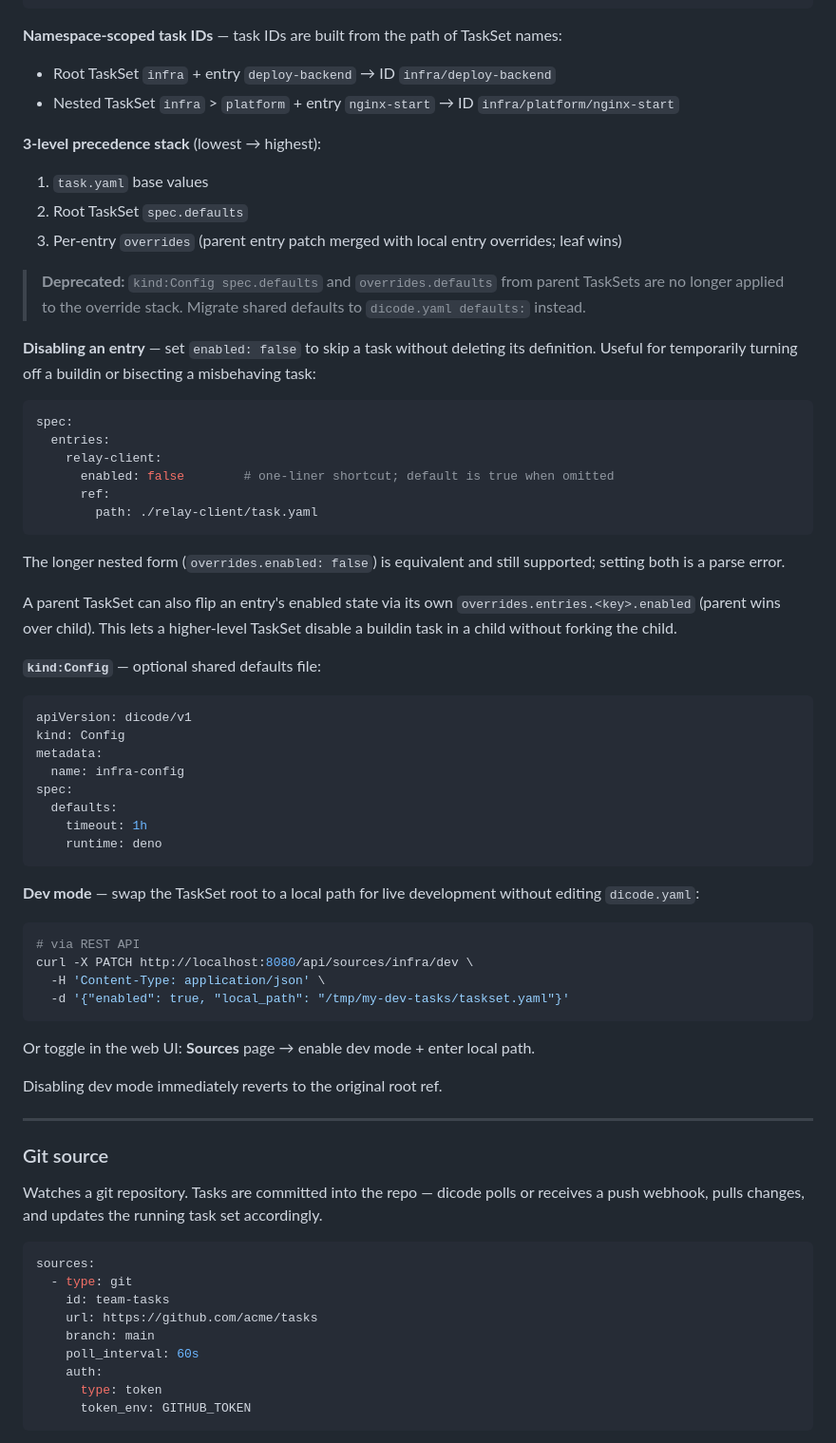
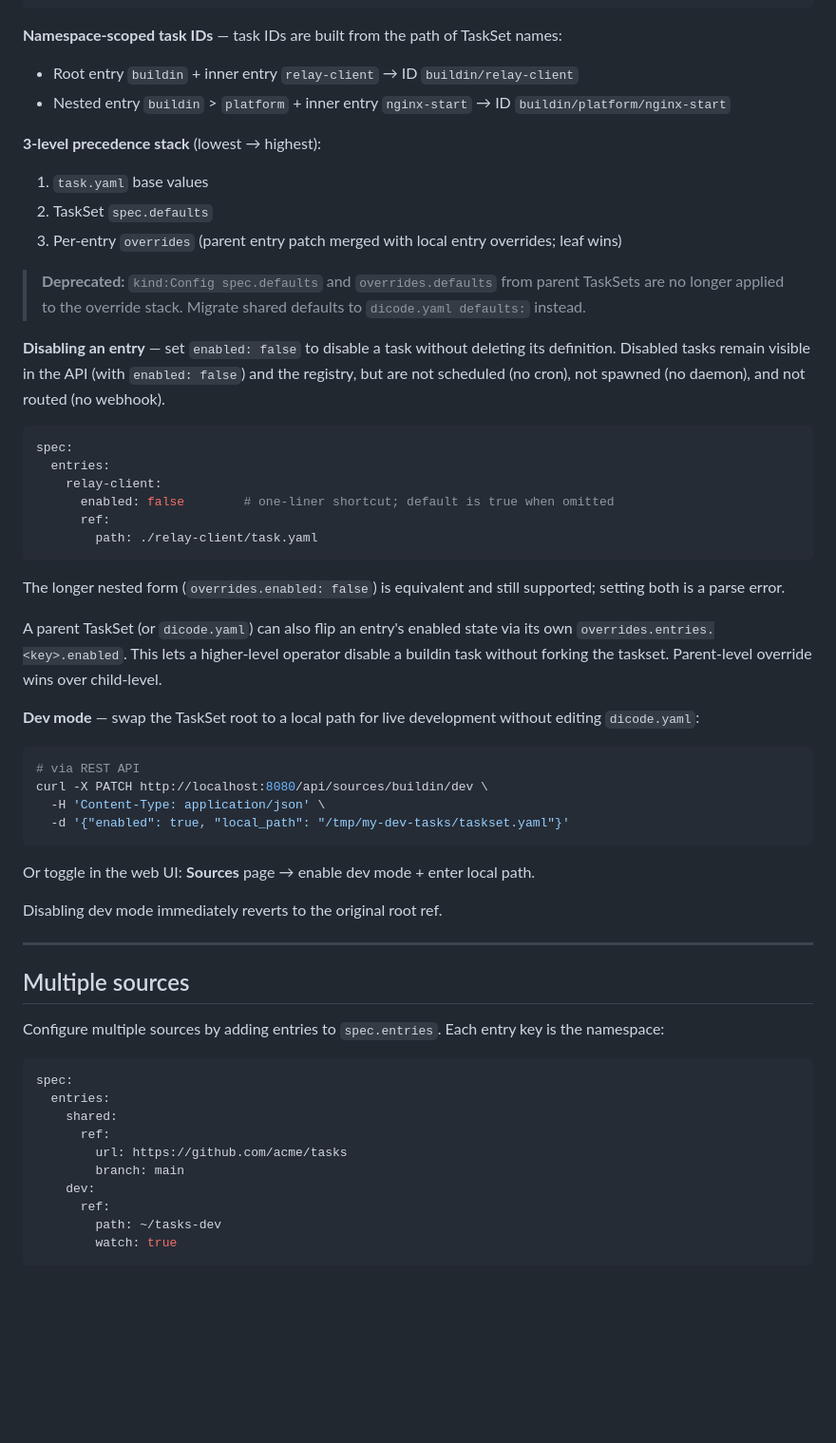
Before and after one commit to dicode-ayo/dicode-core, a Markdown page: docs/concepts/sources.md, the part around one of its changes. Shown at 95% size. GitHub-like rendering; blank space fills up the shorter version.

````diff
--- a/docs/concepts/sources.md
+++ b/docs/concepts/sources.md
@@ -50,18 +84,18 @@ trigger:
 ```
 
 **Namespace-scoped task IDs** — task IDs are built from the path of TaskSet names:
-- Root TaskSet `infra` + entry `deploy-backend` → ID `infra/deploy-backend`
-- Nested TaskSet `infra` > `platform` + entry `nginx-start` → ID `infra/platform/nginx-start`
+- Root entry `buildin` + inner entry `relay-client` → ID `buildin/relay-client`
+- Nested entry `buildin` > `platform` + inner entry `nginx-start` → ID `buildin/platform/nginx-start`
 
 **3-level precedence stack** (lowest → highest):
 
 1. `task.yaml` base values
-2. Root TaskSet `spec.defaults`
+2. TaskSet `spec.defaults`
 3. Per-entry `overrides` (parent entry patch merged with local entry overrides; leaf wins)
 
 > **Deprecated:** `kind:Config spec.defaults` and `overrides.defaults` from parent TaskSets are no longer applied to the override stack. Migrate shared defaults to `dicode.yaml defaults:` instead.
 
-**Disabling an entry** — set `enabled: false` to skip a task without deleting its definition. Useful for temporarily turning off a buildin or bisecting a misbehaving task:
+**Disabling an entry** — set `enabled: false` to disable a task without deleting its definition. Disabled tasks remain visible in the API (with `enabled: false`) and the registry, but are not scheduled (no cron), not spawned (no daemon), and not routed (no webhook).
 
 ```yaml
 spec:
@@ -74,26 +108,13 @@ spec:
 
 The longer nested form (`overrides.enabled: false`) is equivalent and still supported; setting both is a parse error.
 
-A parent TaskSet can also flip an entry's enabled state via its own `overrides.entries.<key>.enabled` (parent wins over child). This lets a higher-level TaskSet disable a buildin task in a child without forking the child.
-
-**`kind:Config`** — optional shared defaults file:
-
-```yaml
-apiVersion: dicode/v1
-kind: Config
-metadata:
-  name: infra-config
-spec:
-  defaults:
-    timeout: 1h
-    runtime: deno
-```
+A parent TaskSet (or `dicode.yaml`) can also flip an entry's enabled state via its own `overrides.entries.<key>.enabled`. This lets a higher-level operator disable a buildin task without forking the taskset. Parent-level override wins over child-level.
 
 **Dev mode** — swap the TaskSet root to a local path for live development without editing `dicode.yaml`:
 
 ```bash
 # via REST API
-curl -X PATCH http://localhost:8080/api/sources/infra/dev \
+curl -X PATCH http://localhost:8080/api/sources/buildin/dev \
   -H 'Content-Type: application/json' \
   -d '{"enabled": true, "local_path": "/tmp/my-dev-tasks/taskset.yaml"}'
 ```
@@ -104,19 +125,20 @@ Disabling dev mode immediately reverts to the original root ref.
 
 ---
 
-### Git source
+## Multiple sources
 
-Watches a git repository. Tasks are committed into the repo — dicode polls or receives a push webhook, pulls changes, and updates the running task set accordingly.
+Configure multiple sources by adding entries to `spec.entries`. Each entry key is the namespace:
 
 ```yaml
-sources:
-  - type: git
-    id: team-tasks
-    url: https://github.com/acme/tasks
-    branch: main
-    poll_interval: 60s
-    auth:
-      type: token
-      token_env: GITHUB_TOKEN
+spec:
+  entries:
+    shared:
+      ref:
+        url: https://github.com/acme/tasks
+        branch: main
+    dev:
+      ref:
+        path: ~/tasks-dev
+        watch: true
 ```
 
````
Also changed, not shown: other parts of docs/concepts/sources.md (+96 -90 lines).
• • • • • • •
— Exercise goal —
Filter the records down to the lines that contain the string "defaults", and copy those lines.

— Answer to this problem —
-2. Root TaskSet `spec.defaults`
+2. TaskSet `spec.defaults`
 > **Deprecated:** `kind:Config spec.defaults` and `overrides.defaults` from parent TaskSets are no longer applied to the override stack. Migrate shared defaults to `dicode.yaml defaults:` instead.
-**`kind:Config`** — optional shared defaults file:
-  defaults:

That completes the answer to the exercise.